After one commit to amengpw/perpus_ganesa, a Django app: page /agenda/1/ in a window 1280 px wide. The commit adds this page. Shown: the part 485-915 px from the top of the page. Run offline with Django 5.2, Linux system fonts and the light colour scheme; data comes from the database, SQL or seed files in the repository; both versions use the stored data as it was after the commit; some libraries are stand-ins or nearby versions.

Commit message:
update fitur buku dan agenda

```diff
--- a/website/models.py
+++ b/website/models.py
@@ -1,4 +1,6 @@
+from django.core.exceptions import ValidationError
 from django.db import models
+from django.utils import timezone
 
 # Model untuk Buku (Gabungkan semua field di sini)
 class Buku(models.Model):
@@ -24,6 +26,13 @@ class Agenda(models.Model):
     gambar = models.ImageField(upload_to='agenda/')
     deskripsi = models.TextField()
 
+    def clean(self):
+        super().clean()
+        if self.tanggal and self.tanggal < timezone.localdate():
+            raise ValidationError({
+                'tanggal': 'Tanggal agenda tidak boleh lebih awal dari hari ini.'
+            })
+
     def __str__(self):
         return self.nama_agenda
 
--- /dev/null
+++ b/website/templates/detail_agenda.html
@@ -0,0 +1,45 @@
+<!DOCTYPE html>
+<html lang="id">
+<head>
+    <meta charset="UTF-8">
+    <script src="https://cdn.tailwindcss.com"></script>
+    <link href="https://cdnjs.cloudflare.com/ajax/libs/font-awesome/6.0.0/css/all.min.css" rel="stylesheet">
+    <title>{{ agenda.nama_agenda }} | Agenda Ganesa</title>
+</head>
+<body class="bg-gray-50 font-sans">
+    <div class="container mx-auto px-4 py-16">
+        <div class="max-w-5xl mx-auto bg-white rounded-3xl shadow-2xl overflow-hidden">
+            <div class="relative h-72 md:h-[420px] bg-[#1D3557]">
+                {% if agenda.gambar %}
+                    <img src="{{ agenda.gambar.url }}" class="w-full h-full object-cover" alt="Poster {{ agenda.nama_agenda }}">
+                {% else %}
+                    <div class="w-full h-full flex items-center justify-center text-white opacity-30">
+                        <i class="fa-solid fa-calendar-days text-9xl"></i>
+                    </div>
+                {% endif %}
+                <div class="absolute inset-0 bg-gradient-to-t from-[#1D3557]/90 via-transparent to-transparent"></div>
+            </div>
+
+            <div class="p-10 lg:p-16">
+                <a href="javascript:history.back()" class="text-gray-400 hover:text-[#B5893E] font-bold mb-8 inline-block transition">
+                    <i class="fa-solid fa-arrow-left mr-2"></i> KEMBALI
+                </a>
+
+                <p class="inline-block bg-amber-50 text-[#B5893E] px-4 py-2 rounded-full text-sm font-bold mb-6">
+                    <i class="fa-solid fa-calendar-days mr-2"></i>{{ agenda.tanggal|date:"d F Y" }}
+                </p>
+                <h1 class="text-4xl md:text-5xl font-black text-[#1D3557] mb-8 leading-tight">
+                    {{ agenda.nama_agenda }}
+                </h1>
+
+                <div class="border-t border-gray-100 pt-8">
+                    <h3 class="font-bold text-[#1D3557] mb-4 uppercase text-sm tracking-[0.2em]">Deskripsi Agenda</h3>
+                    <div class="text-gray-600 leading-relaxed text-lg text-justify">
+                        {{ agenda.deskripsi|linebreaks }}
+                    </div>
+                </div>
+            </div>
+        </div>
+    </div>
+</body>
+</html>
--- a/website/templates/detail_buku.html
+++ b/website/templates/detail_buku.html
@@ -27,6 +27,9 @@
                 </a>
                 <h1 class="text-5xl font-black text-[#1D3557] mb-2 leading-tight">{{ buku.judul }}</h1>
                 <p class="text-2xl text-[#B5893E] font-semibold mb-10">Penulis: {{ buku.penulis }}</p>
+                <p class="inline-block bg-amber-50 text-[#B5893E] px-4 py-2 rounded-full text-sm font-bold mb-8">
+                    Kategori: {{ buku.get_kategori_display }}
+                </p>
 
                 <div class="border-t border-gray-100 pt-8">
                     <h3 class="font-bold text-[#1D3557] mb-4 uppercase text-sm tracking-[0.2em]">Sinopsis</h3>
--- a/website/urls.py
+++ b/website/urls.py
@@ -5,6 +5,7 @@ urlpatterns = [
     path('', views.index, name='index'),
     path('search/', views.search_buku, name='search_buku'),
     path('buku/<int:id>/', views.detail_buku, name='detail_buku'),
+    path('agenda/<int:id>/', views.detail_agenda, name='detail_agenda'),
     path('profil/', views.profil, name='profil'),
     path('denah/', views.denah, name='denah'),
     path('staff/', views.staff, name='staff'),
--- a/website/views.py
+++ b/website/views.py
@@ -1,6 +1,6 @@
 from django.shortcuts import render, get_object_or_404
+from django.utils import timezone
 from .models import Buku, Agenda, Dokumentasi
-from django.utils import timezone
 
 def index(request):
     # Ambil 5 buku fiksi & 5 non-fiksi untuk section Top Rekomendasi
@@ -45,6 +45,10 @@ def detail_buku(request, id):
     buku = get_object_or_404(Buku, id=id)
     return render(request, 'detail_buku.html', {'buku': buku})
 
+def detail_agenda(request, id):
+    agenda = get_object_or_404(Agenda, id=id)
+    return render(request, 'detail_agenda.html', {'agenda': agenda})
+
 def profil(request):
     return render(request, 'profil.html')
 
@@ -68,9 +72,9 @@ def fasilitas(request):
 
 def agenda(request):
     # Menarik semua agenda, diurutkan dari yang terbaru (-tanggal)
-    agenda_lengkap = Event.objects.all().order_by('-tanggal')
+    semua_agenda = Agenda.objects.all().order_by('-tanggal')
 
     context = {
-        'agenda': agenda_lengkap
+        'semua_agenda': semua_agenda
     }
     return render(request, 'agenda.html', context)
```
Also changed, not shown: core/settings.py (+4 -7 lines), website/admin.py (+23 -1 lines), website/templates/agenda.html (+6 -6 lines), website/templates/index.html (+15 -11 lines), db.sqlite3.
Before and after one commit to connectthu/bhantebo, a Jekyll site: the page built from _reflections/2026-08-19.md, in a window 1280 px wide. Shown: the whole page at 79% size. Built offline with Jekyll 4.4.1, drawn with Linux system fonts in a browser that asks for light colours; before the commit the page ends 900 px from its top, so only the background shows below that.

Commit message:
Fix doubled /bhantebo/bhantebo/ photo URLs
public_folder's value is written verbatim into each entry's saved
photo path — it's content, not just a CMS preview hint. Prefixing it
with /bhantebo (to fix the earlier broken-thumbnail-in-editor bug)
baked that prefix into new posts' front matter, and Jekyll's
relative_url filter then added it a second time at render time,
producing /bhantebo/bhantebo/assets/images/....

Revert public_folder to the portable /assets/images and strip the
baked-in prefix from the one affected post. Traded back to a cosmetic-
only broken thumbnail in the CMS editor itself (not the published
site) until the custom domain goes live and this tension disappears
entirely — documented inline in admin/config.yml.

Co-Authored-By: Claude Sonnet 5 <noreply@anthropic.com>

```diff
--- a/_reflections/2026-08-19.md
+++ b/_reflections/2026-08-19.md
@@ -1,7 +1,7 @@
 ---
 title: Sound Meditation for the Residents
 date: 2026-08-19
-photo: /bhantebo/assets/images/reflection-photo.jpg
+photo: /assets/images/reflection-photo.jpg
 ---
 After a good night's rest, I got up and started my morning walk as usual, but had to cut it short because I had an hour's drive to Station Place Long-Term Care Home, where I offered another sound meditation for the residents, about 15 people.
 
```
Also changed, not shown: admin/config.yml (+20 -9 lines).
⁂
Assignment
Your answer must be a single number: the count of lines above that contain the string "photo".

Exercise output
4